A. Mealtimes pose different challenges for families; requests for extra food servings are common. I remind parents that the best way to teach healthy eating is by modeling! Strengthen family relationships by enjoying each other’s company with set meal and snack schedules without distractions. Give a single serving of the main course and offer second helpings of vegetables if your child is still hungry. Offer your child water because thirst is often confused for hunger. Our stomach needs 20 minutes to send fullness cues to our brain. Increasing our awareness when eating gives our stomach and brain enough time to communicate! Appetites vary throughout childhood and adolescence due to changing calorie needs. Check with your child’s physician about his or her growth. Learn about portion sizes. Read about intuitive eating and Ellyn Satter’s “Division of Responsibility.” Your family will be on the road to more enjoyable family dinners!
Q. My sister has been notified that she’s eligible for a clinical trial for treating her breast cancer. What are some of the pros of a clinical trial compared to traditional treatments?
A. There are many pros to participating in clinical trials compared to traditional treatments for cancer. Clinical trials offer cancer treatments that are not available outside of the nontraditional setting. These treatments may be more effective than standard cancer treatments. While this is not guaranteed, study drugs offer the chance of improved outcomes. Cancer clinical trials allow patients to access health professionals with focused expertise in a particular type of cancer. Another major advantage of clinical trials is the close monitoring of the treatment’s effect and any potential side effects.
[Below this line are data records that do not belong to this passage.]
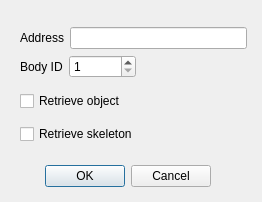
Before: the Qt Designer form neurolabi/gui/dvidobjectdialog.ui in janelia-flyem/NeuTu, drawn with Qt 5.
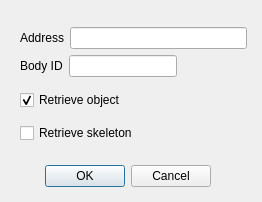
After: the same form once the commit is applied.

```diff
--- a/neurolabi/gui/dvidobjectdialog.ui
+++ b/neurolabi/gui/dvidobjectdialog.ui
@@ -65,12 +65,9 @@
          </widget>
         </item>
         <item>
-         <widget class="QSpinBox" name="bodySpinBox">
-          <property name="minimum">
-           <number>1</number>
-          </property>
-          <property name="maximum">
-           <number>999999999</number>
+         <widget class="QLineEdit" name="bodyLineEdit">
+          <property name="toolTip">
+           <string>A list of body IDs</string>
           </property>
          </widget>
         </item>
@@ -96,6 +93,9 @@
       <property name="text">
        <string>Retrieve object</string>
       </property>
+      <property name="checked">
+       <bool>true</bool>
+      </property>
      </widget>
     </item>
     <item>
```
This monitoring includes an increased frequency of blood tests and cancer scans during the trial period, as well as during long-term follow up. Most importantly, participating in clinical trials has huge societal implications and benefits. Drugs studied and developed in clinical trials represent the future of cancer treatments. Patients who participate in clinical trials pave the way for improved treatments for generations to come. Research through clinical trials can ultimately change treatment guidelines and even funding for healthcare services.
Q. My elderly mother is beginning to struggle with looking after herself and her condo. How do I decide if at-home help or a senior living setting is best for her?
A. First, ask her what she envisions for her own future. Is she socially active and does she want to be around other people, or is she more comfortable being alone? Sometimes a familiar environment is best if there are eyesight issues or dementia. Another consideration is affordability. The cost of long-term care can be surprising. In-home assistance is usually a minimum of around $100 per visit, and senior living is thousands of dollars per month, depending on the level of care.
As you face this situation with your mother, take time to consider your own retirement care plan. Don’t leave that responsibility with your family. It’s not just financial planning – it’s empowering yourself by making your own informed decisions about who will care for you, if needed, in the future. Finally, share your plan with those you love!
Q. My friend says that exercising outdoors will help alleviate my depression, but I’m not so sure. What’s the science behind that?
A. Being outside and exercising have profound effects on the brain and the chemicals that affect our mood. When we exercise, the body releases hormones called endorphins – the body’s natural pain killer. Endorphins trigger a positive feeling in the body and create a feeling of general well-being. Regular exercise, with a goal of at least 150 minutes of moderate-intensity activity per week, allows our brain to remodel its reward system, leading to higher levels of dopamine, the “feel-good” hormone. Being outside allows us to engage our five senses and connect with nature and sunlight, which causes the brain to release a hormone called serotonin. Serotonin is the mood-boosting hormone that helps us feel calm and focused. This combination is a powerhouse for mental and emotional health. Although this will not cure your depression on its own, it can help alleviate some symptoms. Paired with other lifestyle changes, your depression could be alleviated naturally.
Q. I just got hearing aids a few days ago, and I’m having some trouble adjusting to them. How long does it usually take for people to get used to wearing hearing aids?
A. The most common type of hearing loss is age-related hearing loss, or presbycusis. This type of hearing loss is gradual and occurs over time. When an individual suffers from this type of hearing loss, they lose the ability to hear sounds in the speech spectrum and normal environmental sounds. The brain adapts to the loss of these sounds, therefore giving the individual the sensation of not noticing they have hearing loss. When one is fitted with hearing aids, those sounds are reintroduced to their brain, and it takes time to acclimate to those sounds again. It is a good idea when being fitted with hearing aids to wear them daily to make the adjustment period less challenging. It can take several weeks to adjust, but the outcome is being able to enjoy one’s life with better hearing. Follow the advice of your hearing professional to achieve your best outcome.